The use of horror as a metaphor for the impact of repressed female sexuality in cinema can be found in a range of films, from Julia Ducournau’s arresting debut feature, Raw, to Brian de Palma’s masterful tale of a girl’s unusual coming of age in Carrie. It’s not necessarily a new way of tackling the subject of teenage girls and their first ventures into sexual desire, but it is a deeply effective one and serves as the central theme of Thelma—Joachim Trier’s brilliant meditation on one young woman’s discovery of the wants she has stifled for so long.
The titular Thelma (Eili Harboe) is a quiet, thoughtful freshman who, when we first meet her, appears to be overwhelmed by shyness. As she attends university in Oslo, a sharp contrast to the notably eerie house that she lives in with her parents in the Norwegian countryside, she initially struggles to settle into the student lifestyle with her fellow classmates. Through brief glimpses into her relationship with her parents, often presented in the form of somewhat invasive phone-calls to Thelma after her classes, we learn that they are fundamentalist Christians to whom Thelma can barely admit that she drank a little wine without panic rising. Already, within the film’s first thirty minutes, the repression surrounding Thelma’s life has been established. Once we learn that she has spent the first eighteen years of her life under the thumb of her parents–akin to the way in which Sissy Spacek’s telekinetic lead of Carrie spent hers restrained by her mother–the visible concern that arises whenever she speaks to another person begins to make sense.
Grief, guilt, and mental illness are not unusual themes in horror film. We’ve seen them in The Babadook, The Witch, It Follows, the list goes on. But Ari Aster’s debut feature film, Hereditary, takes the struggles of grief to another horrifying level. What he creates is a tense, devastating, and at times difficult to watch, look at the trauma we suffer at the hands of our family and how that trauma lives on past death.

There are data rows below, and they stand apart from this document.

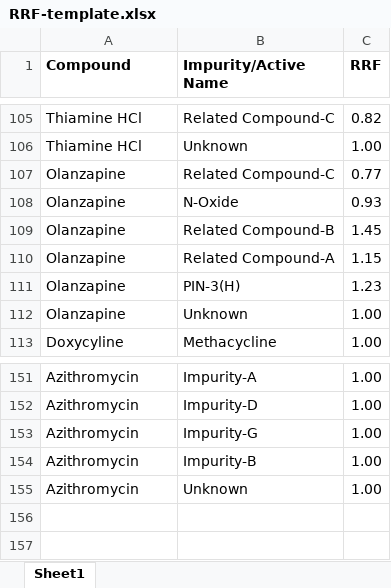
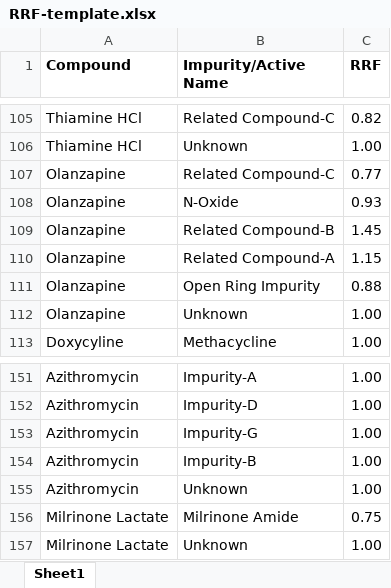
Before and after one commit to whyusharthwhy/CI-CD_imp_calc, an Excel workbook: imp_calc/files/Templates/RRF-template.xlsx, sheet Sheet1, drawn as a sheet; only a part is shown, gaps mark what is left out; values as stored, in another font and other column widths than the file's, no borders; the diff names each change by its address in the sheet, - before the commit and + after, or states it on an @@ line.

```diff
--- a/imp_calc/files/Templates/RRF-template.xlsx (sheet Sheet1)
+++ b/imp_calc/files/Templates/RRF-template.xlsx (sheet Sheet1)
-B111 (Impurity/Active Name): PIN-3(H)
+B111 (Impurity/Active Name): Open Ring Impurity
-C111 (RRF): 1.23
+C111 (RRF): 0.88
+row 156: Milrinone Lactate | Milrinone Amide | 0.75
+row 157: Milrinone Lactate | Unknown | 1.00
```
Also changed, not shown: imp_calc/files/Templates/Assay-sample-preparation.xlsx, imp_calc/files/Templates/RS-sample-preparation.xlsx, 10 other files.
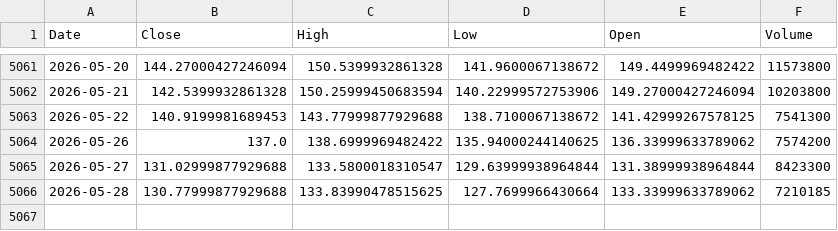
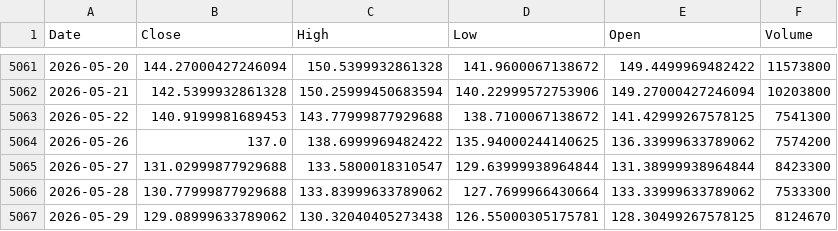
Before and after one commit to kittycapital/etf-seasonality, a CSV file: data/USO.csv, drawn as a sheet; only a part is shown, gaps mark what is left out.

```diff
--- a/data/USO.csv
+++ b/data/USO.csv
@@ -5065,2 +5065,3 @@ Date,Close,High,Low,Open,Volume
 2026-05-27,131.02999877929688,133.5800018310547,129.63999938964844,131.38999938964844,8423300
-2026-05-28,130.77999877929688,133.83990478515625,127.7699966430664,133.33999633789062,7210185
+2026-05-28,130.77999877929688,133.83999633789062,127.7699966430664,133.33999633789062,7533300
+2026-05-29,129.08999633789062,130.32040405273438,126.55000305175781,128.30499267578125,8124670
```
Also changed, not shown: data/ARKK.csv, data/DIA.csv, 12 other files.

Hereditary opens on the grieving Graham family. Annie, played by the phenomenal Toni Collette, has lost her mother and is trying to work her way through this loss with support groups and working on her artistic miniatures. Meanwhile, her husband, Steve (Gabriel Byrne) tries to maintain some semblance of normalcy with their son, Peter (Alex Wolff), and young daughter, Charlie (Milly Shapiro). But slowly everything begins to fall apart into a very dark place. Telling you any more about the plot would ruin the film and this is best viewed without any idea of what to expect.